Public transit drives regional economic and population growth strategies
In the fall of 2020, the province of New Brunswick declined to participate in a federal relief program for municipal transit after misunderstanding who it was for and what it covered. Provinces were initially supposed to match federal dollars, but loopholes in the program resulted in provincial governments not having to put up any matching dollars. The New Brunswick government decided to fund municipal transit losses under the Federal Safe Restart program, but these funds were exclusively for pandemic related losses and no money was offered to help restore public transit service cuts.
The Nova Scotia provincial government accepted $16 million dollars under the public transit aid program. Coincidently, Halifax Transit returned to 100% full service in September 2020.
Our provincial leaders must pull their heads out of the sand and recognize the important role that public transit plays in regional economic and population growth. Population growth in Atlantic Canada is under threat from an aging population, low birth rates, high rates of out migration and low rates of interprovincial migration. In 2017, the federal government launched the Atlantic Immigration Pilot (AIP) to promote immigration in Atlantic Canada. Initial results are promising. In 2019, Atlantic Canada broke previous immigration records and welcomed 18,000 newcomers. These newcomers are professionals, entrepreneurs, working class and students and are typically drawn to the larger urban centres to which they are accustomed and that provide services like an efficient and affordable public transit system.
Public transit requires operational funding from all levels of government
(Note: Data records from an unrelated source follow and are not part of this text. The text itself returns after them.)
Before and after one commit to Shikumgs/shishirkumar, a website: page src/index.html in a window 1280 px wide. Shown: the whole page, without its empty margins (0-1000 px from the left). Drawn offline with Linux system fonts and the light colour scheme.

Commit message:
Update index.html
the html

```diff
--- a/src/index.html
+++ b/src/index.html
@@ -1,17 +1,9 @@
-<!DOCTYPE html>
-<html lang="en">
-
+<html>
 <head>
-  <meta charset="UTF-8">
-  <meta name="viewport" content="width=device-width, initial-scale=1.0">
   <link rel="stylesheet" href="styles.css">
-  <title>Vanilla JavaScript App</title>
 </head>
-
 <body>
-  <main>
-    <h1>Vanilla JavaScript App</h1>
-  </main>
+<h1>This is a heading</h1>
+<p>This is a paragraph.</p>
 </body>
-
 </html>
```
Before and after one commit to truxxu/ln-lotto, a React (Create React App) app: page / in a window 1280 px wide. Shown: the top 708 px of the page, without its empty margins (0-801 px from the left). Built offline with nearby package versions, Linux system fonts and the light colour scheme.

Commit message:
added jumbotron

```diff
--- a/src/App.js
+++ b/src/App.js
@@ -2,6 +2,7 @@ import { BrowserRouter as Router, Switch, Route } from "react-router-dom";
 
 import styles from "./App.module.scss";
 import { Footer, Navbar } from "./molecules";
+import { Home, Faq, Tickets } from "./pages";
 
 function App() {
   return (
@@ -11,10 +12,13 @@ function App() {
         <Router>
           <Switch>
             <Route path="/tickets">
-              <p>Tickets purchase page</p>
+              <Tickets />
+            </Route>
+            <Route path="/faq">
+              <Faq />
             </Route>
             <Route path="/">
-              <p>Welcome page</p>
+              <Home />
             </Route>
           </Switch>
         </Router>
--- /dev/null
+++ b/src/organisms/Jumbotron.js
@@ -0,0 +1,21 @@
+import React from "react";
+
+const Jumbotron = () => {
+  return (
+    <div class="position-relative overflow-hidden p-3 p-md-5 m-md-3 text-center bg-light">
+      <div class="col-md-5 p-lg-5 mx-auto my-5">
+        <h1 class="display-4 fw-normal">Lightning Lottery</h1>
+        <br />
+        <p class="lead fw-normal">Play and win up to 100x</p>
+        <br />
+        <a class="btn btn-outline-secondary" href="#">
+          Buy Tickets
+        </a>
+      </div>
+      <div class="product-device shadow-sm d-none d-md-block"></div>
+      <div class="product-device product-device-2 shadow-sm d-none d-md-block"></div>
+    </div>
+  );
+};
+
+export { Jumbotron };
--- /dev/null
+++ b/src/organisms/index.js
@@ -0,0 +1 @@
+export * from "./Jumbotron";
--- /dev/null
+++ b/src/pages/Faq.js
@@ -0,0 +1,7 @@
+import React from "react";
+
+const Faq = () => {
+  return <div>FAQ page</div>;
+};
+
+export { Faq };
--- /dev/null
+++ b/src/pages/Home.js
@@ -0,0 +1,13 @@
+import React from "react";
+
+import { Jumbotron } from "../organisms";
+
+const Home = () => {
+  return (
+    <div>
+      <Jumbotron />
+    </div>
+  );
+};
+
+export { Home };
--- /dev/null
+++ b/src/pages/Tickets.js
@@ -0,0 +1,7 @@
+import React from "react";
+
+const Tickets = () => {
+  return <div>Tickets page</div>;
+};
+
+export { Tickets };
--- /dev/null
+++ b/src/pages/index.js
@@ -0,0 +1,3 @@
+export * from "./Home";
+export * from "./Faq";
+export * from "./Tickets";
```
In February 2021, the federal government announced almost $15 billion for public transit over the next eight years. This funding announcement exposes a crucial lack of understanding for what public transit needs to survive. The current federal and provincial investment strategy falls short. It fails to address the immediate and ongoing need for operational funding. Elected officials at all levels of government need to adjust their focus and consider the “return on investment” achieved through operational funding of public transit.
Funding of public transit plays a vital role in supporting the social welfare network and provides mobility to our seniors, our low-income workers, and our students. Subsidizing efficient and affordable public transit systems will help drive a national strategy to reduce greenhouse gas emissions.
Ongoing operational investment in public transit fuels regional economic and population growth. When our elected officials look through this lens, they will see what advocates of public transit see…and finally begin to understand the social, environmental, and economic benefits of investing in urban transit.
Sheldon Phaneuf is a bus operator at Codiac Transpo in Moncton, and a member of ATU Local 1290